• [Material provided]:

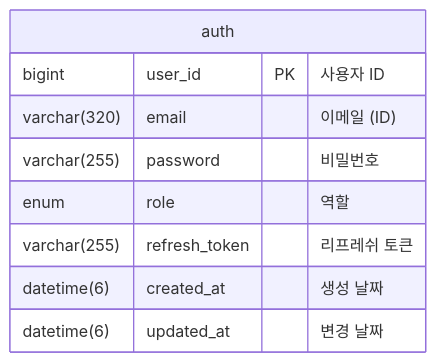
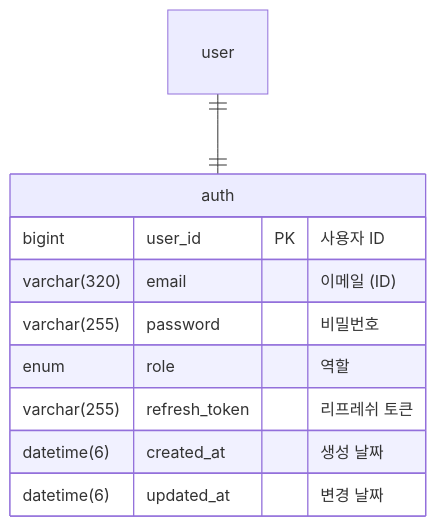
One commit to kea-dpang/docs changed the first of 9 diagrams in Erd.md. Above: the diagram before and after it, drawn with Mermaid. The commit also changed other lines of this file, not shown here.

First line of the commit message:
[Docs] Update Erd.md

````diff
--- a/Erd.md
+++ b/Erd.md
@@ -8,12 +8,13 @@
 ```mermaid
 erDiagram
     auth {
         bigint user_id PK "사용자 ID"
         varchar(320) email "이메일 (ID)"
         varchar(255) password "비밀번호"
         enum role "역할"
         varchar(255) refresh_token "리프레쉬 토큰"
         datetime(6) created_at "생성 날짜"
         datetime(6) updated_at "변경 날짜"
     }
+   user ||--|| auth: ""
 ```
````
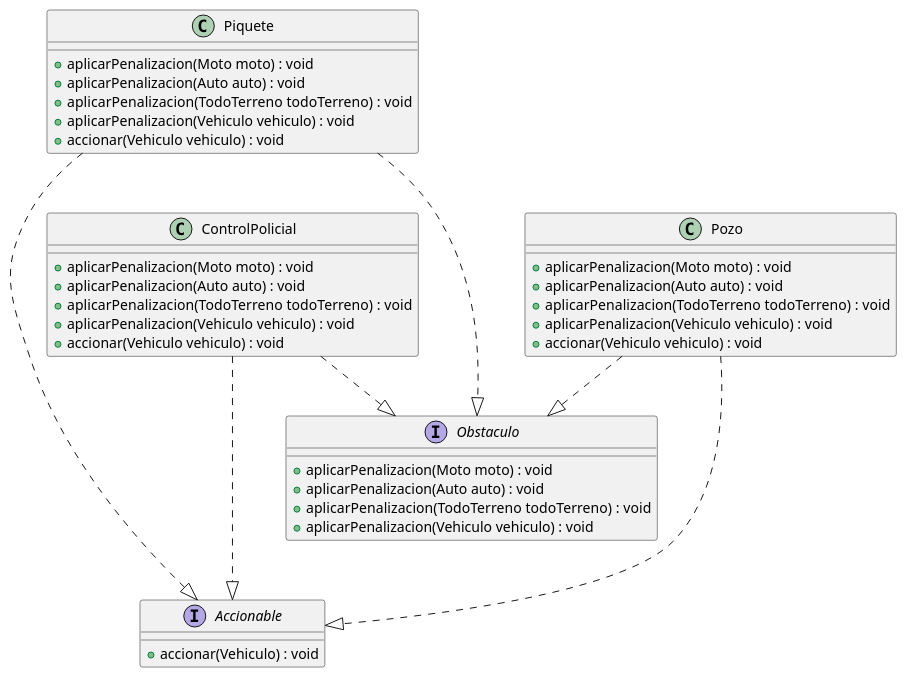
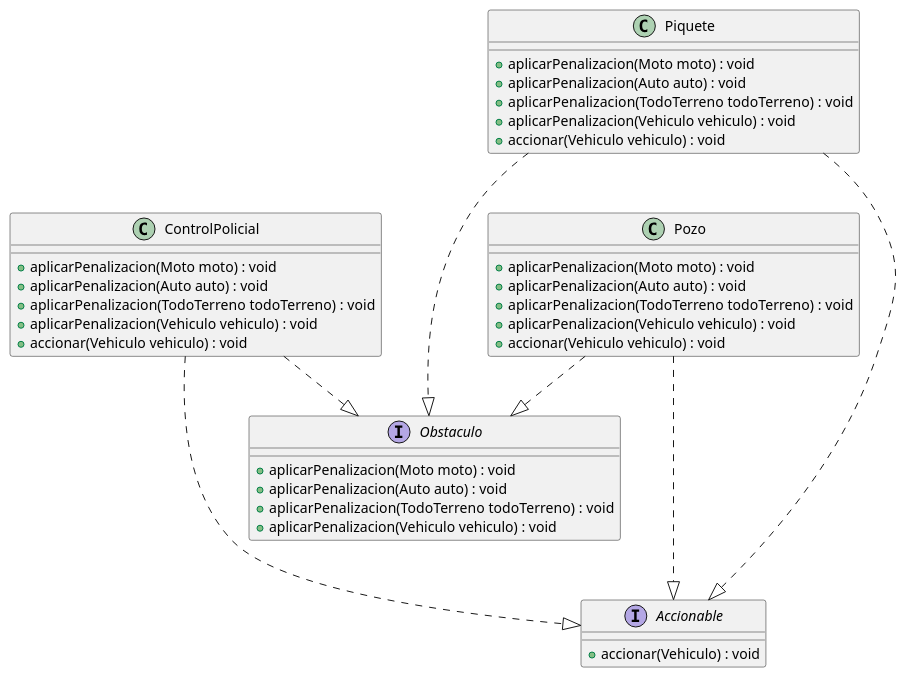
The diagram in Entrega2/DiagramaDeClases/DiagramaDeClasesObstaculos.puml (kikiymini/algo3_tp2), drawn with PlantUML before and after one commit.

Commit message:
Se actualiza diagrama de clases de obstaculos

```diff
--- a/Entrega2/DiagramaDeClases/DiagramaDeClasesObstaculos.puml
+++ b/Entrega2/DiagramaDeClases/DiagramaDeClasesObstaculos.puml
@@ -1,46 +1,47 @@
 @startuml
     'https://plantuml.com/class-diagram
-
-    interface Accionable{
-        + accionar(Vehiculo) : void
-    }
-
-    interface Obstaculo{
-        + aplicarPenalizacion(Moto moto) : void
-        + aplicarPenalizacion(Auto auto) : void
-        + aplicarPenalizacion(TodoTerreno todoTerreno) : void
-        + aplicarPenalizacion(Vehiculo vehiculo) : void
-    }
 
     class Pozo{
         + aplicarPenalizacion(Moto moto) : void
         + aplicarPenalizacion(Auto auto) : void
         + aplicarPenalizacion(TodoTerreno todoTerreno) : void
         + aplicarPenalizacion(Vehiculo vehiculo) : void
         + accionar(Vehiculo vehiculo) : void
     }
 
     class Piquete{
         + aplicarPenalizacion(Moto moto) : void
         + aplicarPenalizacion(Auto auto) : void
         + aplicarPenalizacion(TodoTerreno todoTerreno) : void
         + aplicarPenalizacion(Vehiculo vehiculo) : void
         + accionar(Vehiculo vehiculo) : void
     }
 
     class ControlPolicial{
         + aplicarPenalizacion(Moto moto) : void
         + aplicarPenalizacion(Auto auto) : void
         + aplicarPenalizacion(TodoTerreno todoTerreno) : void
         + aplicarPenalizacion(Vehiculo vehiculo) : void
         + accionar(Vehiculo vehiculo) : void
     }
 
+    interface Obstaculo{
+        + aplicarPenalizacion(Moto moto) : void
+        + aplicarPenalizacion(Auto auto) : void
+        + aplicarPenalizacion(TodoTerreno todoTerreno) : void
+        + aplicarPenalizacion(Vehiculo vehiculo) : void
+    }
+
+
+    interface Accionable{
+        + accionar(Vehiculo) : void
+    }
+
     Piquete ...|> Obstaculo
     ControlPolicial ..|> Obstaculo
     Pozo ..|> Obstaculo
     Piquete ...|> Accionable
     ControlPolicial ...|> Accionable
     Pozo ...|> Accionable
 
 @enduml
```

• [Work required]: Whenever "puml" occurs in a line above, copy that line.

• [Solution for this task]:
The diagram in Entrega2/DiagramaDeClases/DiagramaDeClasesObstaculos.puml (kikiymini/algo3_tp2), drawn with PlantUML before and after one commit.
--- a/Entrega2/DiagramaDeClases/DiagramaDeClasesObstaculos.puml
+++ b/Entrega2/DiagramaDeClases/DiagramaDeClasesObstaculos.puml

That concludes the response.